An update of the iPhone version of Mactracker (App Store link), a free compendium of stats on each and every Apple product since the dawn of the Macintosh 128k, now includes images of those products, just as its Mac and Windows versions have always done.

Previous versions of Mactracker for iPhone were bereft of those images, but Mactracker developer Ian Page has informed The Reg that Apple approved an update with the product images yesterday evening. The new version is now available in the App Store.

Mactracker iPhone app - Bondi Blue iMac
Mactracker iPhone app - Workgroup Server

Mactracker's iPhone app previously didn't display Apple hardware images (left) - but now does (right)

This burst of App Police largess comes on the heels of a controvery over Airfoil Speakers Touch by Rogue Amoeba, which was dragged through a multi-month update-approval process, only to be denied due to its use of a public API to display Apple-product images.

After a messy furor over that silliness, Apple relented and allowed Rogue Amoeba to include those images - although doing so didn't mollify Rogue Amoeba chief executive Paul Kafasis, who told The Reg: "Fixing one small problem doesn't mean the larger problems of the platform are fixed."

Page - along with Mactracker's many fans - are now the beneficiaries of Kafasis's months of headaches and their subsequent mitigation.

Apple appears to be struggling to get its App Store approval process in order - witness marketing vice president Phil Schiller's crusade to calm bloggers and developers. Much more remains to be done, but even a small move towards good sense such as allowing the Mactracker app parity with its Mac and Windows versions is to be welcomed. ®

Business security measures using SSL

More from The Register

next story
'Windows 9' LEAK: Microsoft's playing catchup with Linux
Multiple desktops and live tiles in restored Start button star in new vids
Not appy with your Chromebook? Well now it can run Android apps
Google offers beta of tricky OS-inside-OS tech
New 'Cosmos' browser surfs the net by TXT alone
No data plan? No WiFi? No worries ... except sluggish download speed
SUSE Linux owner Attachmate gobbled by Micro Focus for $2.3bn
Merger will lead to mainframe and COBOL powerhouse
iOS 8 release: WebGL now runs everywhere. Hurrah for 3D graphics!
HTML 5's pretty neat ... when your browser supports it
Greater dev access to iOS 8 will put us AT RISK from HACKERS
Knocking holes in Apple's walled garden could backfire, says securo-chap
NHS grows a NoSQL backbone and rips out its Oracle Spine
Open source? In the government? Ha ha! What, wait ...?
Google extends app refund window to two hours
You now have 120 minutes to finish that game instead of 15
Intel: Hey, enterprises, drop everything and DO HADOOP
Big Data analytics projected to run on more servers than any other app
prev story

Whitepapers

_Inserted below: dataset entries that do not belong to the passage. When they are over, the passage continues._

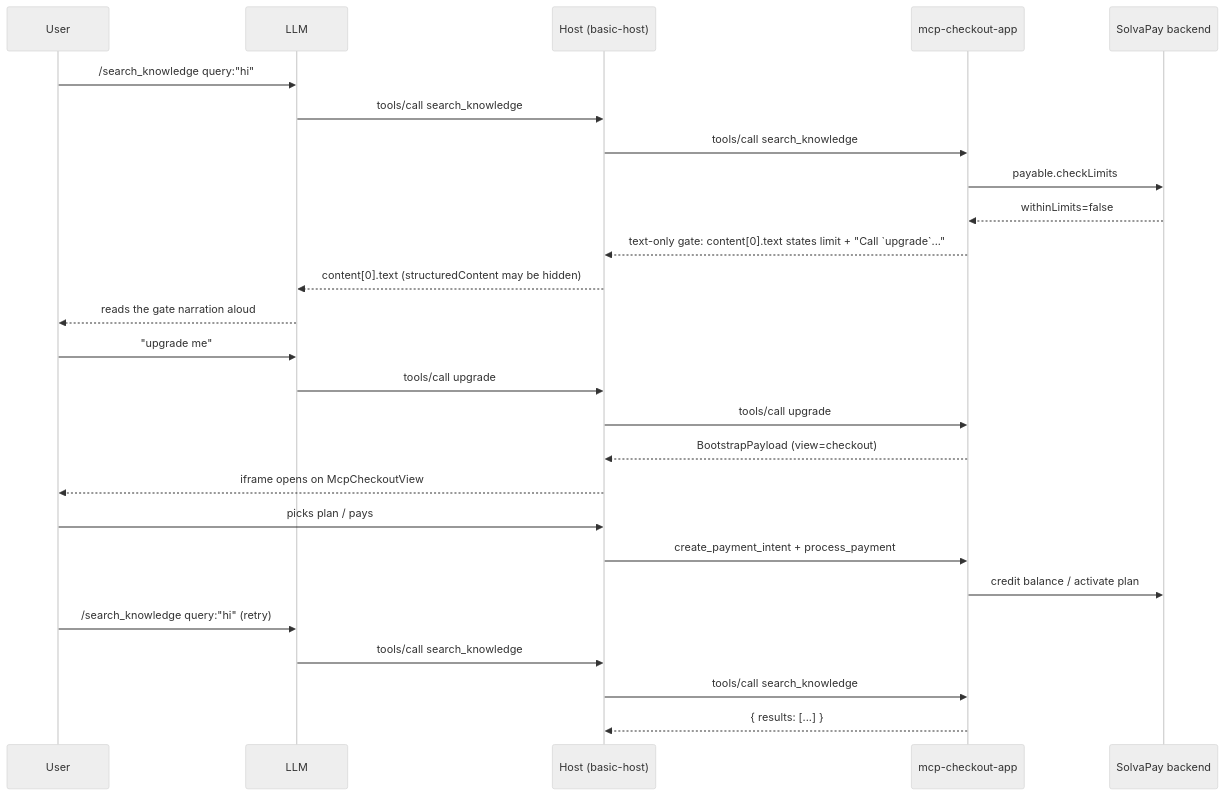
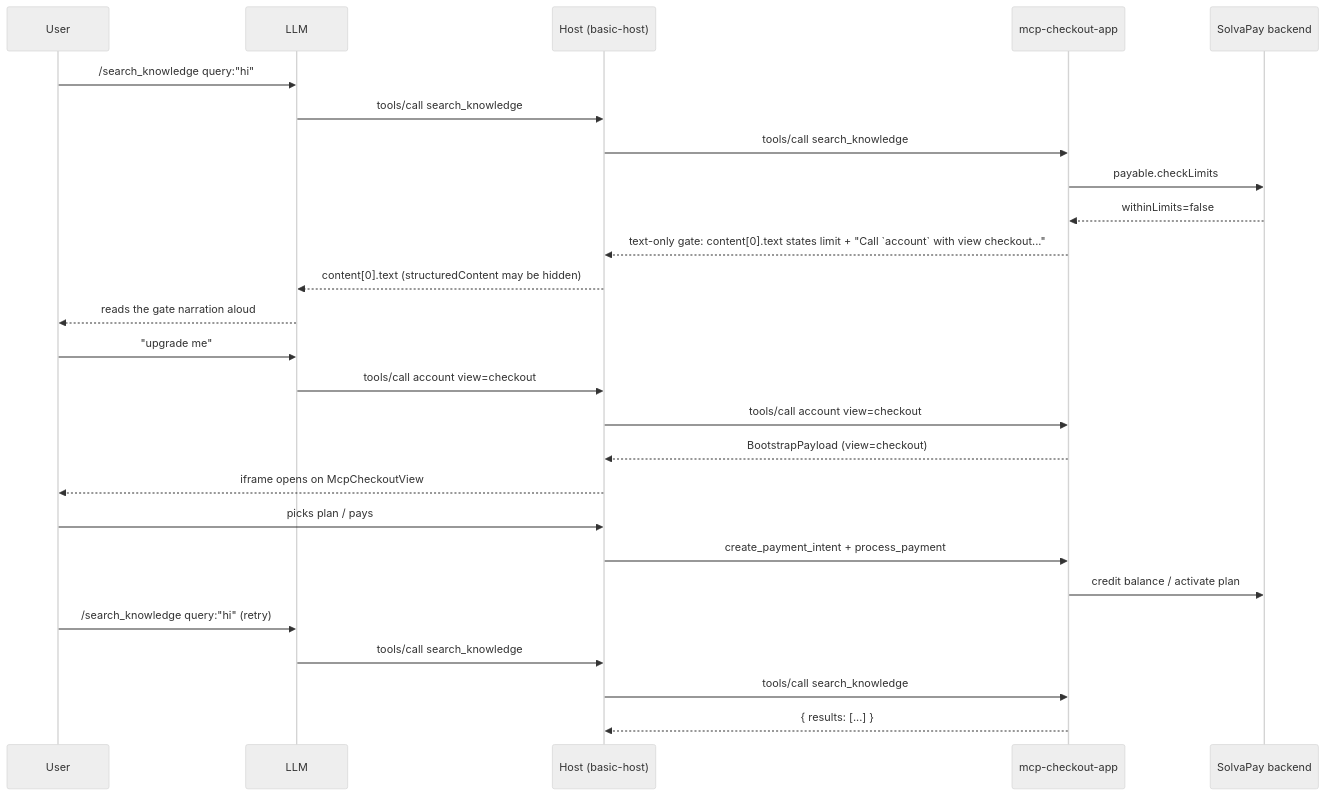
Before and after one commit to solvapay/solvapay-sdk: the third of 3 diagrams in examples/mcp-checkout-app/README.md, drawn with Mermaid (neutral theme). The commit also changed other lines of this file and 21 other files, not shown here.

````diff
--- a/examples/mcp-checkout-app/README.md
+++ b/examples/mcp-checkout-app/README.md
@@ -434,32 +443,32 @@
 ```mermaid
 sequenceDiagram
   participant U as User
   participant LLM as LLM
   participant H as Host (basic-host)
   participant S as mcp-checkout-app
   participant SP as SolvaPay backend
 
   U->>LLM: /search_knowledge query:"hi"
   LLM->>H: tools/call search_knowledge
   H->>S: tools/call search_knowledge
   S->>SP: payable.checkLimits
   SP-->>S: withinLimits=false
-  S-->>H: text-only gate: content[0].text states limit + "Call `upgrade`..."
+  S-->>H: text-only gate: content[0].text states limit + "Call `account` with view checkout..."
   H-->>LLM: content[0].text (structuredContent may be hidden)
   LLM-->>U: reads the gate narration aloud
 
   U->>LLM: "upgrade me"
-  LLM->>H: tools/call upgrade
-  H->>S: tools/call upgrade
+  LLM->>H: tools/call account view=checkout
+  H->>S: tools/call account view=checkout
   S-->>H: BootstrapPayload (view=checkout)
   H-->>U: iframe opens on McpCheckoutView
 
   U->>H: picks plan / pays
   H->>S: create_payment_intent + process_payment
   S->>SP: credit balance / activate plan
 
   U->>LLM: /search_knowledge query:"hi" (retry)
   LLM->>H: tools/call search_knowledge
   H->>S: tools/call search_knowledge
   S-->>H: { results: [...] }
 ```
````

Providing a secure and efficient Helpdesk
A single remote control platform for user support is be key to providing an efficient helpdesk. Retain full control over the way in which screen and keystroke data is transmitted.
Saudi Petroleum chooses Tegile storage solution
A storage solution that addresses company growth and performance for business-critical applications of caseware archive and search along with other key operational systems.
Security and trust: The backbone of doing business over the internet
Explores the current state of website security and the contributions Symantec is making to help organizations protect critical data and build trust with customers.
Reg Reader Research: SaaS based Email and Office Productivity Tools
Read this Reg reader report which provides advice and guidance for SMBs towards the use of SaaS based email and Office productivity tools.
Security for virtualized datacentres
Legacy security solutions are inefficient due to the architectural differences between physical and virtual environments.